** Opening Extracted data block **

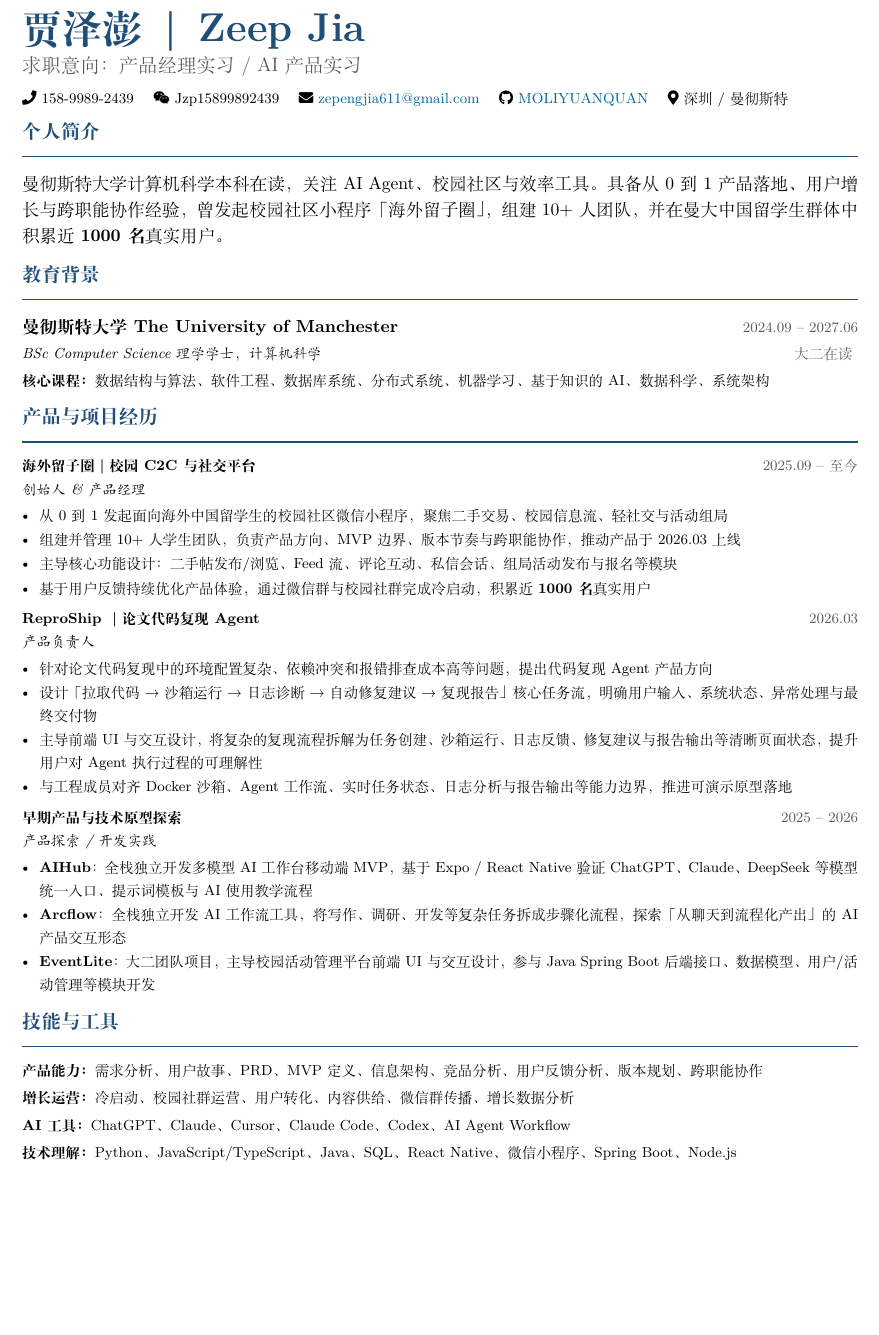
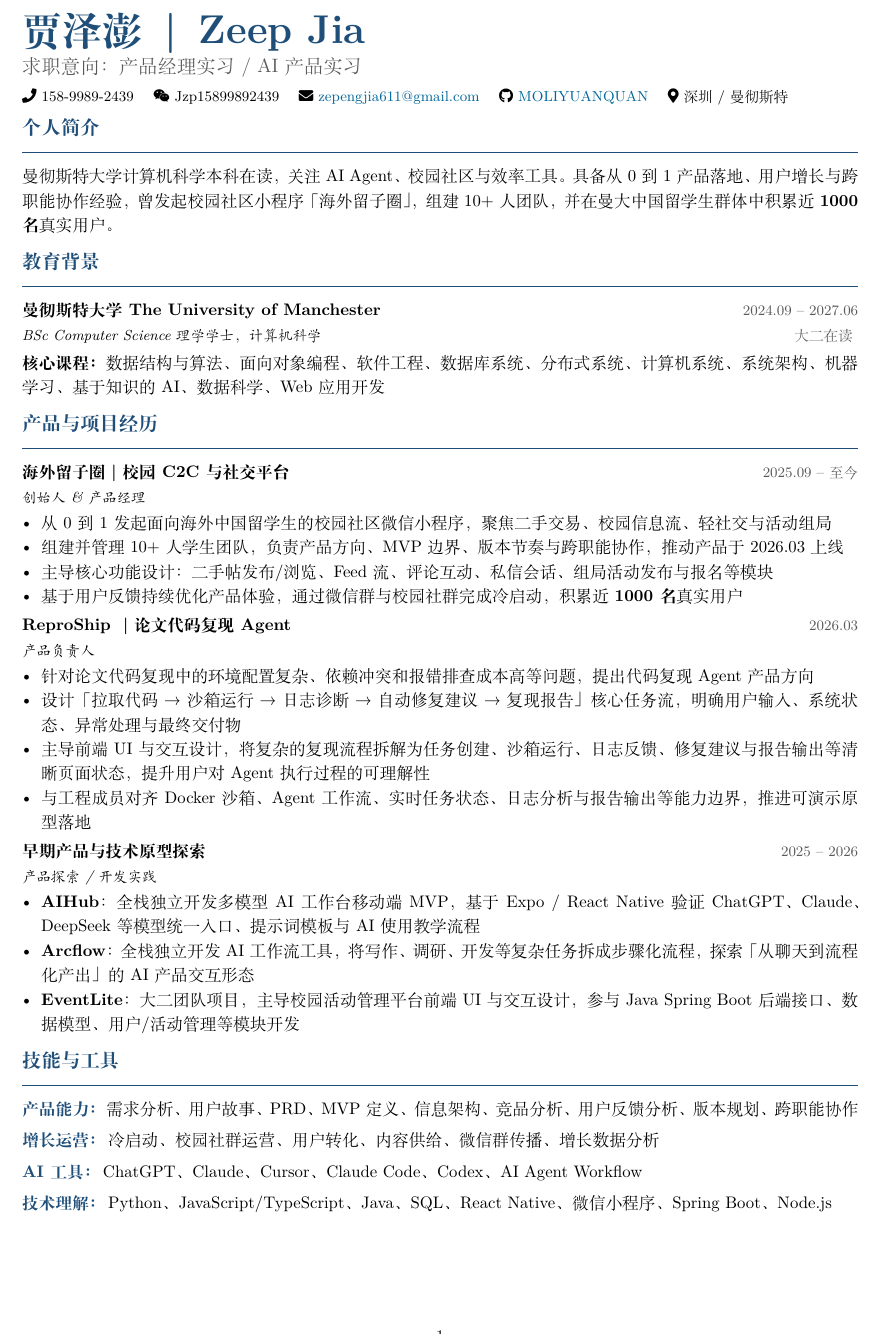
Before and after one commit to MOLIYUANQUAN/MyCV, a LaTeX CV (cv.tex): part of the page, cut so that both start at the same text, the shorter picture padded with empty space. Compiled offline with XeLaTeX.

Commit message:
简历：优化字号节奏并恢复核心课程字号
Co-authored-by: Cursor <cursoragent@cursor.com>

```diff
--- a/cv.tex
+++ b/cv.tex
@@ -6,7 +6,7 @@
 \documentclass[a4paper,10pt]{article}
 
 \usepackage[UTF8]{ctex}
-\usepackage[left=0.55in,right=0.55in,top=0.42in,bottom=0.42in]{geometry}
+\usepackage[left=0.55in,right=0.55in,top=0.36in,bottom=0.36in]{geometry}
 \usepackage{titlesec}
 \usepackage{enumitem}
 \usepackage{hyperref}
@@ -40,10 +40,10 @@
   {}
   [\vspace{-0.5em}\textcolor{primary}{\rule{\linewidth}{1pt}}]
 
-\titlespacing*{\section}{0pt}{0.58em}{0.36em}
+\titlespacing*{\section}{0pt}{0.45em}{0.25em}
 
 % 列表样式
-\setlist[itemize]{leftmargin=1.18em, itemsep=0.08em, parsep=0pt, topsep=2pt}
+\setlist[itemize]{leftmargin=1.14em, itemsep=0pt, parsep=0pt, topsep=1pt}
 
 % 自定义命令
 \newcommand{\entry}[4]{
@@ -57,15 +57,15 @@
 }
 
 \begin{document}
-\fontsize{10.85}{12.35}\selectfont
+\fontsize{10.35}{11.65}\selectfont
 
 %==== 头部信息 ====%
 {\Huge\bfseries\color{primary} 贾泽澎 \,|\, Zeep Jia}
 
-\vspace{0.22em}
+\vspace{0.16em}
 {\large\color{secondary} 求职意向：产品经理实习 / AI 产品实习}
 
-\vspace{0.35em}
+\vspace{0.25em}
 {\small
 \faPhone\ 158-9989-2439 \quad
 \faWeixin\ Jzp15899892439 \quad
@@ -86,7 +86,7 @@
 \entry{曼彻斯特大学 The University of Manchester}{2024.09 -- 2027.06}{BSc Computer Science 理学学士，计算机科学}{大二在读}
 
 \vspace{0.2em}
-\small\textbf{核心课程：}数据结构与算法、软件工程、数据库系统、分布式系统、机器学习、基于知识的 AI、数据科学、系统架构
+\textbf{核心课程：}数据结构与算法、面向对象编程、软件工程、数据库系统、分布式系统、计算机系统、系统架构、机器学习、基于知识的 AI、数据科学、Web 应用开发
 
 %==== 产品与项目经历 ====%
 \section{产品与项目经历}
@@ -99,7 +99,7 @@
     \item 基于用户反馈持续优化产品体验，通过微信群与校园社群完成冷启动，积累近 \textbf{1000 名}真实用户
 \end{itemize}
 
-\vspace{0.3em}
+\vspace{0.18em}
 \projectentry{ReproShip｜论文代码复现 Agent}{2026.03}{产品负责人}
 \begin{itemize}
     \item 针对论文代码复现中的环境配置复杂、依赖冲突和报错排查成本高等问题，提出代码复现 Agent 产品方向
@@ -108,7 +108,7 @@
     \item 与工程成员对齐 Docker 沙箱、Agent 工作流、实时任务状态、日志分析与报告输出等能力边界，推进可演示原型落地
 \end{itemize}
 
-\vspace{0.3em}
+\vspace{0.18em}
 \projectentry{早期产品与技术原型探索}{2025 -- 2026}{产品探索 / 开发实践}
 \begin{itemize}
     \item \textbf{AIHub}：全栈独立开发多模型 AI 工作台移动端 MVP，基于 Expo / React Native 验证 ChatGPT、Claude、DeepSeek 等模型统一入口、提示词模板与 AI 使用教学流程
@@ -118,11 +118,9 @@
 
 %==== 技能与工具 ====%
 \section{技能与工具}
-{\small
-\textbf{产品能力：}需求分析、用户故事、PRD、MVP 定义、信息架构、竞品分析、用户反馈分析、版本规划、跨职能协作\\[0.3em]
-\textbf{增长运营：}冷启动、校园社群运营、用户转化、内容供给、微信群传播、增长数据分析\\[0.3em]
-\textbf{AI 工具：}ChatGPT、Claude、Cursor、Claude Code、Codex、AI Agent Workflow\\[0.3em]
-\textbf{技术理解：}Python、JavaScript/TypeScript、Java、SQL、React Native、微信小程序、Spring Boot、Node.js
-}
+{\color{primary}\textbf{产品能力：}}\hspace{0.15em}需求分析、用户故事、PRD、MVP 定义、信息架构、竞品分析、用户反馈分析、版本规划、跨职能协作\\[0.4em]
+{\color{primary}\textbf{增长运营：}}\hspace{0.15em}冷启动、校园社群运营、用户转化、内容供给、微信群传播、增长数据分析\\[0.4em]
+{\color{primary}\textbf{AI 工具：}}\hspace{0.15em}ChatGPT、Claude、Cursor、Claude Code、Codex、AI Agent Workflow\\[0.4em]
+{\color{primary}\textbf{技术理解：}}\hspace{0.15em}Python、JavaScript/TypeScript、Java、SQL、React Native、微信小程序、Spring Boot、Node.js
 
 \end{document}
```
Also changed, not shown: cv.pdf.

** Closing Extracted data block **

### [What is needed]
Read the entries and select each line where the word "Native" is found.

### [Solved problem]
     \item \textbf{AIHub}：全栈独立开发多模型 AI 工作台移动端 MVP，基于 Expo / React Native 验证 ChatGPT、Claude、DeepSeek 等模型统一入口、提示词模板与 AI 使用教学流程
-\textbf{技术理解：}Python、JavaScript/TypeScript、Java、SQL、React Native、微信小程序、Spring Boot、Node.js
+{\color{primary}\textbf{技术理解：}}\hspace{0.15em}Python、JavaScript/TypeScript、Java、SQL、React Native、微信小程序、Spring Boot、Node.js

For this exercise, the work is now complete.